=== SOURCE INFORMATION ===
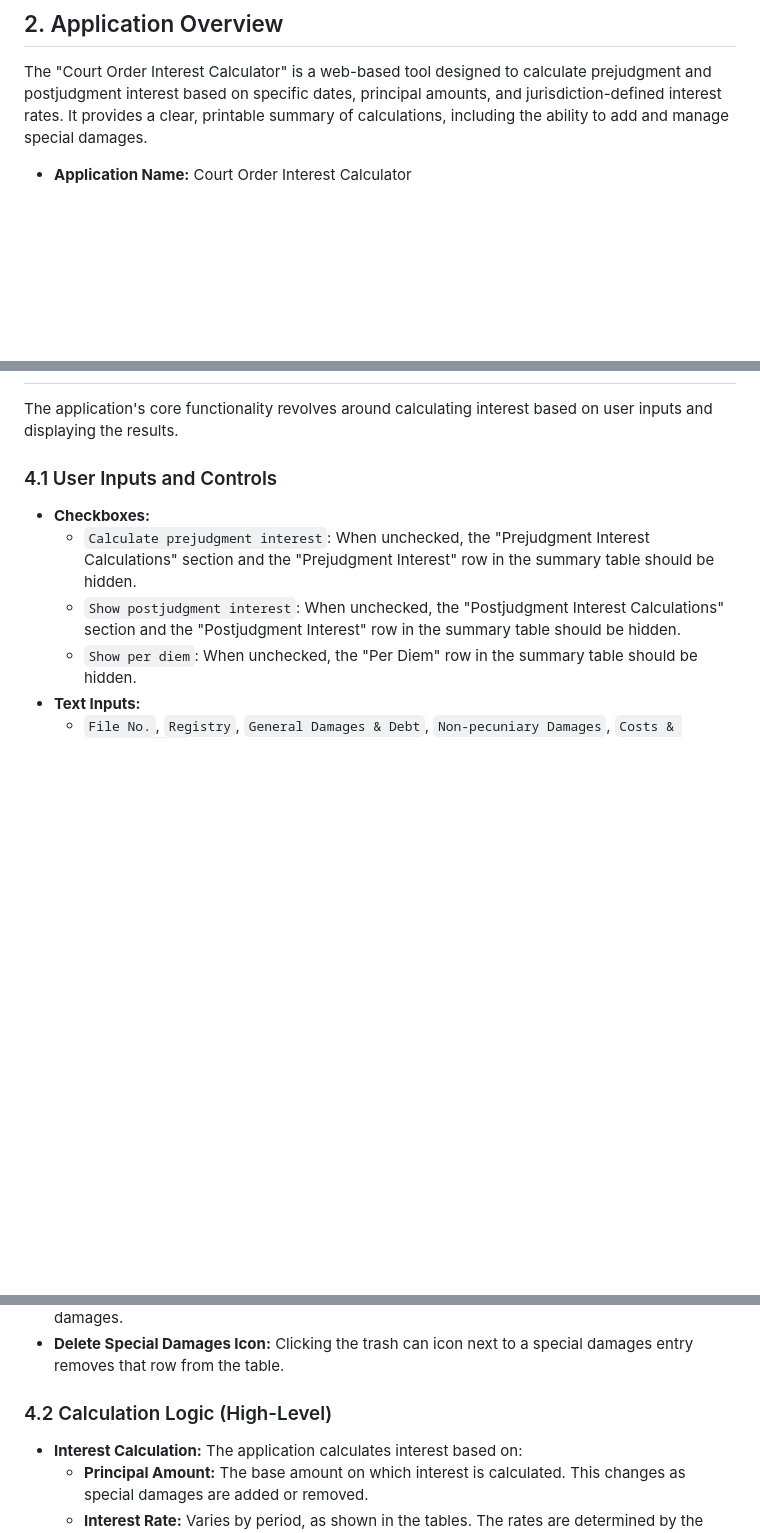
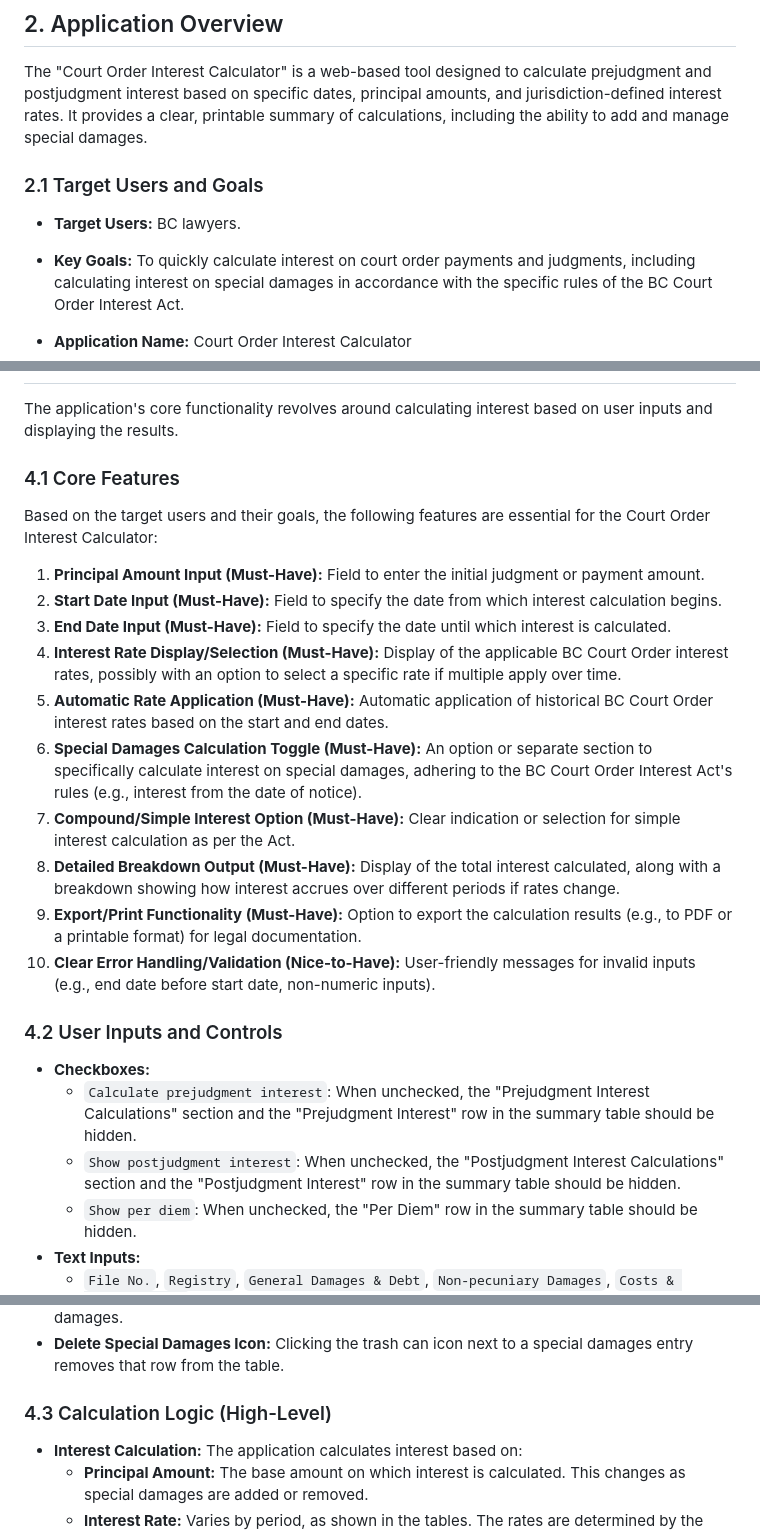
Before and after one commit to Mharbulous/COIAC.v2, a Markdown page: PRD/Court Order Interest Calculator PRD.md, 3 parts joined by grey strips. Rendered like a GitHub page; blank space fills up the shorter version.

Commit message:
feat: Add Front-First-Method submodule and update PRD with initial product requirements
- Added  as a git submodule.
- Updated  to include:
  - Target users (BC lawyers) and their key goals.
  - 10 essential features, categorized as must-have or nice-to-have, for the calculator.
- This completes Phase 1.1 (Identify Product Requirements) of the Front-First-Methodology.

```diff
--- a/PRD/Court Order Interest Calculator PRD.md
+++ b/PRD/Court Order Interest Calculator PRD.md
@@ -7,6 +7,10 @@ This Product Requirements Document (PRD) outlines the detailed specifications fo
 ## 2. Application Overview
 
 The "Court Order Interest Calculator" is a web-based tool designed to calculate prejudgment and postjudgment interest based on specific dates, principal amounts, and jurisdiction-defined interest rates. It provides a clear, printable summary of calculations, including the ability to add and manage special damages.
+
+### 2.1 Target Users and Goals
+*   **Target Users:** BC lawyers.
+*   **Key Goals:** To quickly calculate interest on court order payments and judgments, including calculating interest on special damages in accordance with the specific rules of the BC Court Order Interest Act.
 
 *   **Application Name:** Court Order Interest Calculator
 *   **Primary Goal:** To accurately calculate and display court order interest, providing a user-friendly interface for inputting relevant financial and date information.
@@ -99,7 +103,22 @@ The application features a clean, paper-like design, centered on the screen, mim
 
 The application's core functionality revolves around calculating interest based on user inputs and displaying the results.
 
-### 4.1 User Inputs and Controls
+### 4.1 Core Features
+
+Based on the target users and their goals, the following features are essential for the Court Order Interest Calculator:
+
+1.  **Principal Amount Input (Must-Have):** Field to enter the initial judgment or payment amount.
+2.  **Start Date Input (Must-Have):** Field to specify the date from which interest calculation begins.
+3.  **End Date Input (Must-Have):** Field to specify the date until which interest is calculated.
+4.  **Interest Rate Display/Selection (Must-Have):** Display of the applicable BC Court Order interest rates, possibly with an option to select a specific rate if multiple apply over time.
+5.  **Automatic Rate Application (Must-Have):** Automatic application of historical BC Court Order interest rates based on the start and end dates.
+6.  **Special Damages Calculation Toggle (Must-Have):** An option or separate section to specifically calculate interest on special damages, adhering to the BC Court Order Interest Act's rules (e.g., interest from the date of notice).
+7.  **Compound/Simple Interest Option (Must-Have):** Clear indication or selection for simple interest calculation as per the Act.
+8.  **Detailed Breakdown Output (Must-Have):** Display of the total interest calculated, along with a breakdown showing how interest accrues over different periods if rates change.
+9.  **Export/Print Functionality (Must-Have):** Option to export the calculation results (e.g., to PDF or a printable format) for legal documentation.
+10. **Clear Error Handling/Validation (Nice-to-Have):** User-friendly messages for invalid inputs (e.g., end date before start date, non-numeric inputs).
+
+### 4.2 User Inputs and Controls
 
 *   **Checkboxes:**
     *   `Calculate prejudgment interest`: When unchecked, the "Prejudgment Interest Calculations" section and the "Prejudgment Interest" row in the summary table should be hidden.
@@ -113,7 +132,7 @@ The application's core functionality revolves around calculating interest based
 *   **Add Special Damages Button:** Clicking this button adds a new row to the "Prejudgment Interest Calculations" table, allowing the user to input a date, description, and amount for special damages.
 *   **Delete Special Damages Icon:** Clicking the trash can icon next to a special damages entry removes that row from the table.
 
-### 4.2 Calculation Logic (High-Level)
+### 4.3 Calculation Logic (High-Level)
 
 *   **Interest Calculation:** The application calculates interest based on:
     *   **Principal Amount:** The base amount on which interest is calculated. This changes as special damages are added or removed.
```
Also changed, not shown: other parts of PRD/Court Order Interest Calculator PRD.md (+1 -1 lines).
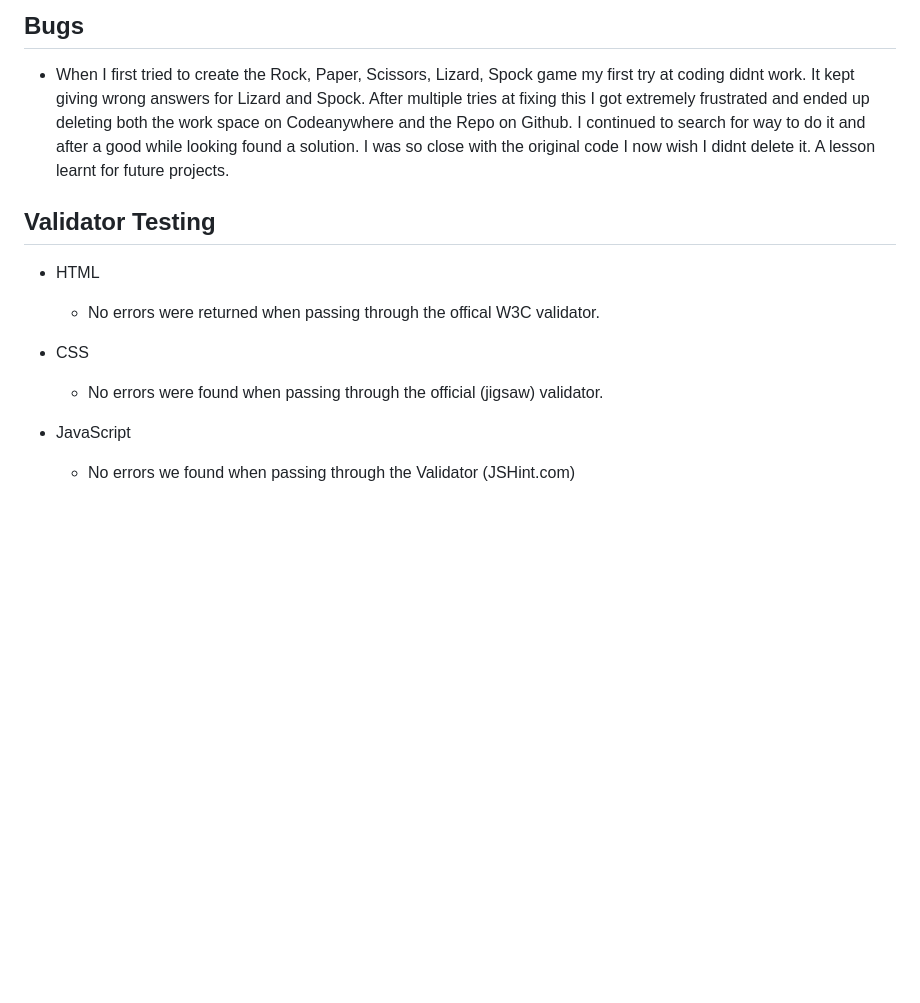
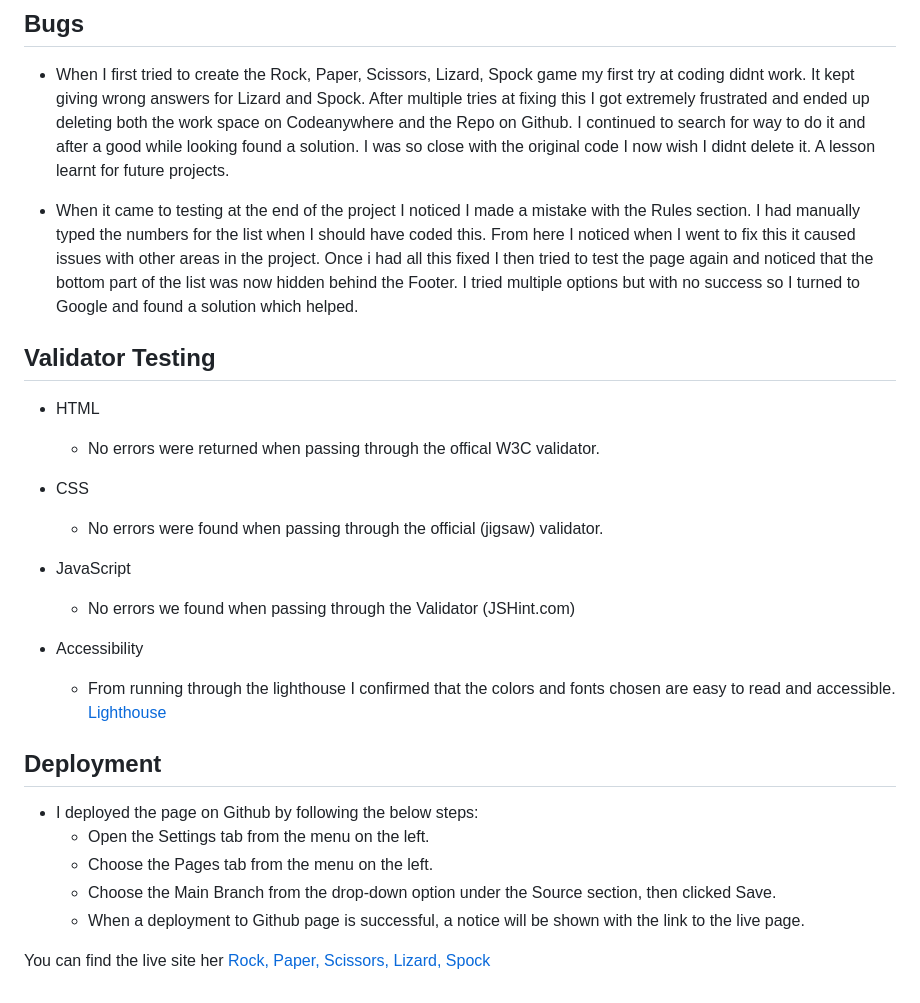
Before and after one commit to Conal2023/RPSLS, a Markdown page: README.md, the part around the change. Drawn GitHub-style; blank space fills up the shorter version.

Commit message:
Add lighthouse and deployment section

```diff
--- a/README.md
+++ b/README.md
@@ -86,6 +86,8 @@ Rock, Paper, Scissors, Lizard, Spock is an expanded version of the original Rock
 
 - When I first tried to create the Rock, Paper, Scissors, Lizard, Spock game my first try at coding didnt work. It kept giving wrong answers for Lizard and Spock. After multiple tries at fixing this I got extremely frustrated and ended up deleting both the work space on Codeanywhere and the Repo on Github. I continued to search for way to do it and after a good while looking found a solution. I was so close with the original code I now wish I didnt delete it. A lesson learnt for future projects.
 
+- When it came to testing at the end of the project I noticed I made a mistake with the Rules section. I had manually typed the numbers for the list when I should have coded this. From here I noticed when I went to fix this it caused issues with other areas in the project. Once i had all this fixed I then tried to test the page again and noticed that the bottom part of the list was now hidden behind the Footer. I tried multiple options but with no success so I turned to Google and found a solution which helped.
+
 
 ## Validator Testing
 
@@ -100,3 +102,19 @@ Rock, Paper, Scissors, Lizard, Spock is an expanded version of the original Rock
 - JavaScript
 
     - No errors we found when passing through the Validator (JSHint.com)
+
+- Accessibility
+
+    - From running through the lighthouse I confirmed that the colors and fonts chosen are easy to read and accessible.
+    [Lighthouse](docs/screenshots/lighthouse.JPG)
+
+
+## Deployment
+
+- I deployed the page on Github by following the below steps:
+    - Open the Settings tab from the menu on the left.
+    - Choose the Pages tab from the menu on the left.
+    - Choose the Main Branch from the drop-down option under the Source section, then clicked Save.
+    - When a deployment to Github page is successful, a notice will be shown with the link to the live page.
+
+You can find the live site her [Rock, Paper, Scissors, Lizard, Spock](https://conal2023.github.io/RPSLS/)
```
Also changed, not shown: docs/screenshots/lighthouse.JPG (added).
===
WHAT THE EXERCISE ASKS:
Give every record back exactly as it reads, with no images.

COMPLETED TASK:
Before and after one commit to Mharbulous/COIAC.v2, a Markdown page: PRD/Court Order Interest Calculator PRD.md, 3 parts joined by grey strips. Rendered like a GitHub page; blank space fills up the shorter version.

Commit message:
feat: Add Front-First-Method submodule and update PRD with initial product requirements
- Added  as a git submodule.
- Updated  to include:
  - Target users (BC lawyers) and their key goals.
  - 10 essential features, categorized as must-have or nice-to-have, for the calculator.
- This completes Phase 1.1 (Identify Product Requirements) of the Front-First-Methodology.

```diff
--- a/PRD/Court Order Interest Calculator PRD.md
+++ b/PRD/Court Order Interest Calculator PRD.md
@@ -7,6 +7,10 @@ This Product Requirements Document (PRD) outlines the detailed specifications fo
 ## 2. Application Overview
 
 The "Court Order Interest Calculator" is a web-based tool designed to calculate prejudgment and postjudgment interest based on specific dates, principal amounts, and jurisdiction-defined interest rates. It provides a clear, printable summary of calculations, including the ability to add and manage special damages.
+
+### 2.1 Target Users and Goals
+*   **Target Users:** BC lawyers.
+*   **Key Goals:** To quickly calculate interest on court order payments and judgments, including calculating interest on special damages in accordance with the specific rules of the BC Court Order Interest Act.
 
 *   **Application Name:** Court Order Interest Calculator
 *   **Primary Goal:** To accurately calculate and display court order interest, providing a user-friendly interface for inputting relevant financial and date information.
@@ -99,7 +103,22 @@ The application features a clean, paper-like design, centered on the screen, mim
 
 The application's core functionality revolves around calculating interest based on user inputs and displaying the results.
 
-### 4.1 User Inputs and Controls
+### 4.1 Core Features
+
+Based on the target users and their goals, the following features are essential for the Court Order Interest Calculator:
+
+1.  **Principal Amount Input (Must-Have):** Field to enter the initial judgment or payment amount.
+2.  **Start Date Input (Must-Have):** Field to specify the date from which interest calculation begins.
+3.  **End Date Input (Must-Have):** Field to specify the date until which interest is calculated.
+4.  **Interest Rate Display/Selection (Must-Have):** Display of the applicable BC Court Order interest rates, possibly with an option to select a specific rate if multiple apply over time.
+5.  **Automatic Rate Application (Must-Have):** Automatic application of historical BC Court Order interest rates based on the start and end dates.
+6.  **Special Damages Calculation Toggle (Must-Have):** An option or separate section to specifically calculate interest on special damages, adhering to the BC Court Order Interest Act's rules (e.g., interest from the date of notice).
+7.  **Compound/Simple Interest Option (Must-Have):** Clear indication or selection for simple interest calculation as per the Act.
+8.  **Detailed Breakdown Output (Must-Have):** Display of the total interest calculated, along with a breakdown showing how interest accrues over different periods if rates change.
+9.  **Export/Print Functionality (Must-Have):** Option to export the calculation results (e.g., to PDF or a printable format) for legal documentation.
+10. **Clear Error Handling/Validation (Nice-to-Have):** User-friendly messages for invalid inputs (e.g., end date before start date, non-numeric inputs).
+
+### 4.2 User Inputs and Controls
 
 *   **Checkboxes:**
     *   `Calculate prejudgment interest`: When unchecked, the "Prejudgment Interest Calculations" section and the "Prejudgment Interest" row in the summary table should be hidden.
@@ -113,7 +132,7 @@ The application's core functionality revolves around calculating interest based
 *   **Add Special Damages Button:** Clicking this button adds a new row to the "Prejudgment Interest Calculations" table, allowing the user to input a date, description, and amount for special damages.
 *   **Delete Special Damages Icon:** Clicking the trash can icon next to a special damages entry removes that row from the table.
 
-### 4.2 Calculation Logic (High-Level)
+### 4.3 Calculation Logic (High-Level)
 
 *   **Interest Calculation:** The application calculates interest based on:
     *   **Principal Amount:** The base amount on which interest is calculated. This changes as special damages are added or removed.
```
Also changed, not shown: other parts of PRD/Court Order Interest Calculator PRD.md (+1 -1 lines).
Before and after one commit to Conal2023/RPSLS, a Markdown page: README.md, the part around the change. Drawn GitHub-style; blank space fills up the shorter version.

Commit message:
Add lighthouse and deployment section

```diff
--- a/README.md
+++ b/README.md
@@ -86,6 +86,8 @@ Rock, Paper, Scissors, Lizard, Spock is an expanded version of the original Rock
 
 - When I first tried to create the Rock, Paper, Scissors, Lizard, Spock game my first try at coding didnt work. It kept giving wrong answers for Lizard and Spock. After multiple tries at fixing this I got extremely frustrated and ended up deleting both the work space on Codeanywhere and the Repo on Github. I continued to search for way to do it and after a good while looking found a solution. I was so close with the original code I now wish I didnt delete it. A lesson learnt for future projects.
 
+- When it came to testing at the end of the project I noticed I made a mistake with the Rules section. I had manually typed the numbers for the list when I should have coded this. From here I noticed when I went to fix this it caused issues with other areas in the project. Once i had all this fixed I then tried to test the page again and noticed that the bottom part of the list was now hidden behind the Footer. I tried multiple options but with no success so I turned to Google and found a solution which helped.
+
 
 ## Validator Testing
 
@@ -100,3 +102,19 @@ Rock, Paper, Scissors, Lizard, Spock is an expanded version of the original Rock
 - JavaScript
 
     - No errors we found when passing through the Validator (JSHint.com)
+
+- Accessibility
+
+    - From running through the lighthouse I confirmed that the colors and fonts chosen are easy to read and accessible.
+    [Lighthouse](docs/screenshots/lighthouse.JPG)
+
+
+## Deployment
+
+- I deployed the page on Github by following the below steps:
+    - Open the Settings tab from the menu on the left.
+    - Choose the Pages tab from the menu on the left.
+    - Choose the Main Branch from the drop-down option under the Source section, then clicked Save.
+    - When a deployment to Github page is successful, a notice will be shown with the link to the live page.
+
+You can find the live site her [Rock, Paper, Scissors, Lizard, Spock](https://conal2023.github.io/RPSLS/)
```
Also changed, not shown: docs/screenshots/lighthouse.JPG (added).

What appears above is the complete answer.